Egypt wants the UN Security Council to intervene in its longstanding dispute with Ethiopia about a Nile dam. Cairo fears that Ethiopia's move to fill the dam's reservoir will reduce Egypt's supply of water.
The construction of the giant $4.8 billion (€4.3 billion) hydroelectric power plant in Ethiopia, which began in 2010, is expected to be completed in 2022. The initial filling of the dam is planned for July, according to authorities in Addis Ababa.
Verge of war
Talks about the use of the precious Nile water have been at a dead end for years. Shortly after the end of the latest round of negotiations in the ongoing conflict over the Great Ethiopian Renaissance Dam (GERD), the main counterparts — Egypt and Ethiopia — started blaming each other.

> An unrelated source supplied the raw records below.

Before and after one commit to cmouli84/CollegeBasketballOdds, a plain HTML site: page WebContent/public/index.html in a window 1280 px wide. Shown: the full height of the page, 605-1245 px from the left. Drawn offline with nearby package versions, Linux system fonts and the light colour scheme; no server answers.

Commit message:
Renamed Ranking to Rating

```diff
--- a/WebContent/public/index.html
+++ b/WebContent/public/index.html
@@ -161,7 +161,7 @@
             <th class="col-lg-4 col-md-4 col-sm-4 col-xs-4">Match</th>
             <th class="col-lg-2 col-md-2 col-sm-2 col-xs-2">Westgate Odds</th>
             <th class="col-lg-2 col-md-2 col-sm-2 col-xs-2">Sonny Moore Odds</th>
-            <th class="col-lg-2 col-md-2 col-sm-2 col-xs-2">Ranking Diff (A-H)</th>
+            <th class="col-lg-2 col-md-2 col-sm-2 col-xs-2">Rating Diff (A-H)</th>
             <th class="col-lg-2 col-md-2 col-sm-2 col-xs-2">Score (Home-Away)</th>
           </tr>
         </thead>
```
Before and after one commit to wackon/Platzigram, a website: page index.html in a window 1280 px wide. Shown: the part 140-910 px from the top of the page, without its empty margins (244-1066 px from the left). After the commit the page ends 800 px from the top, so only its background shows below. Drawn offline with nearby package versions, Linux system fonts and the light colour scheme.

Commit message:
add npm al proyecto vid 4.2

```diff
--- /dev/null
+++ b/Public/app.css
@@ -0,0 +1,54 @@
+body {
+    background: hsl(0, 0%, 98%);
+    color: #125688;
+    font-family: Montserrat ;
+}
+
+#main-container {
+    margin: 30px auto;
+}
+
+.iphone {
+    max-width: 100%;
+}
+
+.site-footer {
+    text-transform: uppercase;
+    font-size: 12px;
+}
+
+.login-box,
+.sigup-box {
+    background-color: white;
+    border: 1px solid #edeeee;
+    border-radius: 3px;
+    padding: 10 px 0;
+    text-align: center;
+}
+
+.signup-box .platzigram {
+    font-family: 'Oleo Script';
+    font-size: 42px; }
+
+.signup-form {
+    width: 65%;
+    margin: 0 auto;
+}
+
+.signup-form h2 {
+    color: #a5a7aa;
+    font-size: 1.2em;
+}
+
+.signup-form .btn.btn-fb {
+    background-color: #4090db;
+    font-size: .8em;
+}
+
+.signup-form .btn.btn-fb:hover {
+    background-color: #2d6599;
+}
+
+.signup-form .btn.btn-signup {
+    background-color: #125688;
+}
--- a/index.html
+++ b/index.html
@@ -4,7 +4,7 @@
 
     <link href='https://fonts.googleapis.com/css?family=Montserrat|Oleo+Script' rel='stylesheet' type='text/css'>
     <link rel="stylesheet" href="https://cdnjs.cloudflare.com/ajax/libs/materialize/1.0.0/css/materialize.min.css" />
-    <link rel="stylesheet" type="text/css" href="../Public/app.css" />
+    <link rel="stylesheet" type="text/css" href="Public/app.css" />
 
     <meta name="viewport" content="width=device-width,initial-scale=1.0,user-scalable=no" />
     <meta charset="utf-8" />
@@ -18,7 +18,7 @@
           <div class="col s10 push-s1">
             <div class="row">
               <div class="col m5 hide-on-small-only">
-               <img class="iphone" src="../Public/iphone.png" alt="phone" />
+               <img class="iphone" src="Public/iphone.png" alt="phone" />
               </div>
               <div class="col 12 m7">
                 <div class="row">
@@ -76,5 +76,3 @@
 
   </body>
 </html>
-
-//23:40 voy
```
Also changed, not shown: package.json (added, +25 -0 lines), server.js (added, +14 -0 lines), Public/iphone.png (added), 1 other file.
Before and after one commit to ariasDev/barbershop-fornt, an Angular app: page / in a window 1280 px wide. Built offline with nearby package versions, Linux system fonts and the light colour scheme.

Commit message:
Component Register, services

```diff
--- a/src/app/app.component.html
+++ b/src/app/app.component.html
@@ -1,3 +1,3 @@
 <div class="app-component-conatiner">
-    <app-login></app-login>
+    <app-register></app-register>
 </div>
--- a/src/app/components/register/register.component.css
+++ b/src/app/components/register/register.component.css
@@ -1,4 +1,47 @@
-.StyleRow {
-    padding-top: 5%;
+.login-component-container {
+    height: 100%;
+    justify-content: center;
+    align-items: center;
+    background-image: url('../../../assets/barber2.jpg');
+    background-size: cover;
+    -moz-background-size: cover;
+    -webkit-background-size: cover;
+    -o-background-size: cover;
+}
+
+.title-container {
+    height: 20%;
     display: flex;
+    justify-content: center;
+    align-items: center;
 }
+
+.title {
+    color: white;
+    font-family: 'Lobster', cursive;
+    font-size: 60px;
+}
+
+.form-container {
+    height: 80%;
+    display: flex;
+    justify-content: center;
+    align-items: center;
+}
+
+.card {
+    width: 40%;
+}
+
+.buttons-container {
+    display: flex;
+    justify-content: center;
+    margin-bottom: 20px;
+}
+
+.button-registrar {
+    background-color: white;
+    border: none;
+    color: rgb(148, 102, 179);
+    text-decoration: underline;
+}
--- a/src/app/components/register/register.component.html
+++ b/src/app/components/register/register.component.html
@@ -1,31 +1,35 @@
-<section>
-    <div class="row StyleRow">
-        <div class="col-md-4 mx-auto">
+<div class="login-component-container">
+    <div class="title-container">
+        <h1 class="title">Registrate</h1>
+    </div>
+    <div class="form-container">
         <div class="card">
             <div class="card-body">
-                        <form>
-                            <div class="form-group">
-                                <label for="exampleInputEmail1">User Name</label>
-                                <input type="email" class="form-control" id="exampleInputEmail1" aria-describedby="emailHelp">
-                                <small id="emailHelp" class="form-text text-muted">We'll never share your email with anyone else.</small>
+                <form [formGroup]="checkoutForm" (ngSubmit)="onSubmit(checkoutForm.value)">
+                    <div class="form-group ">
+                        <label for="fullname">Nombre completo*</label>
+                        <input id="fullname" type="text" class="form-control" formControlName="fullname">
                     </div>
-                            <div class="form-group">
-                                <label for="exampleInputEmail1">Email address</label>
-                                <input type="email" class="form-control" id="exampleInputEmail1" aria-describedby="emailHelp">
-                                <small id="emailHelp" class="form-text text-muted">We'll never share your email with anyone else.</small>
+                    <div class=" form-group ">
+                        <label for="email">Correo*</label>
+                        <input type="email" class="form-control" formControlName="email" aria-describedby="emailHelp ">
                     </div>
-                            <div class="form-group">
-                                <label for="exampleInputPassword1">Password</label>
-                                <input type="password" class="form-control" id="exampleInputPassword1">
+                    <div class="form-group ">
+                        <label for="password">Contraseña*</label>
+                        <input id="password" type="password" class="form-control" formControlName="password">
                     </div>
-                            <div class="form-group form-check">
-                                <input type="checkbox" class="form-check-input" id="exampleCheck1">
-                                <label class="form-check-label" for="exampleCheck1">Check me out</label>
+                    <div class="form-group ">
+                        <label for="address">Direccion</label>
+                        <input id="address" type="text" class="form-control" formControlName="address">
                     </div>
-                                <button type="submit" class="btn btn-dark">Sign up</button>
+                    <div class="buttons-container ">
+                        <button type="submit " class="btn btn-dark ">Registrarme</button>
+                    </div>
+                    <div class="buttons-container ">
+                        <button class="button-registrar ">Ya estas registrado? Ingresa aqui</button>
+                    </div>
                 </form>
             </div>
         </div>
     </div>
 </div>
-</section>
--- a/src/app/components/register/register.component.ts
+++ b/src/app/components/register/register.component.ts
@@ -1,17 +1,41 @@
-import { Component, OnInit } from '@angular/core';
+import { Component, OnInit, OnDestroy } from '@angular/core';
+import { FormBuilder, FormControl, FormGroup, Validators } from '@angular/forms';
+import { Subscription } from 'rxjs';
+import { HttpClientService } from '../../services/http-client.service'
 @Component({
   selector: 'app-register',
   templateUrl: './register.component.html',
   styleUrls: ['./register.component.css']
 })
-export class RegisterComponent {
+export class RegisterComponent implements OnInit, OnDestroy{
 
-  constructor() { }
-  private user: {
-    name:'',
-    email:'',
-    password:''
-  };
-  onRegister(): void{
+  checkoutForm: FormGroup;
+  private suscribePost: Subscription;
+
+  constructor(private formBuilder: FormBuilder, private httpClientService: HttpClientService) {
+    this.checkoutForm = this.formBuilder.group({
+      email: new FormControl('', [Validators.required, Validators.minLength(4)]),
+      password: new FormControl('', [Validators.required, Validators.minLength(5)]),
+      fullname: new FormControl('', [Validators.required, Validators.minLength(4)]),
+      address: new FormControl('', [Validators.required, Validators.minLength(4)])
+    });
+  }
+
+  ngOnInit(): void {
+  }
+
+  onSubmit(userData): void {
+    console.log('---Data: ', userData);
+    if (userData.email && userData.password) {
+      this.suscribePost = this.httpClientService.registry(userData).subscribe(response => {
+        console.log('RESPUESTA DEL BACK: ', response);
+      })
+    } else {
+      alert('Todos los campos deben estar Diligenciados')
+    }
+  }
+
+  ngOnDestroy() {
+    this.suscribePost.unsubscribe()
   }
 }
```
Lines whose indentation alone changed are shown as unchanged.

The deadlock is a security risk for the region, David Wolde Giorgis from the International Institute for Security in Addis Ababa told DW.
"The current situation should not be left to the two countries alone. This will have an impact on the region and Africa's security situation."
If the confrontation continues, Giorgis fears that war could break out in the region.
"The only feasible way for both countries is to convene a crisis meeting of all Nile states and, at the same time, to conduct a dialogue with the heads of state of the African countries," he said.
Why is this issue controversial?
The yearslong conflict pits Ethiopia's desire to become a significant power exporter in the region against Egypt's concern that the dam will significantly reduce its water supply if filled too quickly.
Egypt is expected to lose at least 22% of water flow, and is concerned that up tp 30% of its agricultural land might turn into desert.
Both Egypt and Ethiopia have hinted at the possibility of taking military steps to protect their interests, and experts fear a breakdown in talks could lead to conflict.
Sudan, another party to this squabble, has long been caught between the competing interests.
The arrival of the rainy season is bringing more water to the Blue Nile, the main branch of the Nile. Addis Ababa considers next month would be an ideal time to begin filling the dam's reservoir.
The basin was designed for a gigantic 74 billion cubic meters of water.
Wrestling over the water level
Egypt says the dam threatens the Nile's flow with damaging implications for its food supply and economy
Ethiopia hopes to collect at least 4.9 billion cubic meters of water during July and August. The volume in this first filling phase would be sufficient to start the first two turbines in mid-2021.
Another seven years are likely to pass before the reservoir is full so that the dam can probably be commissioned with all 16 turbines in 2029 — with a five-year delay.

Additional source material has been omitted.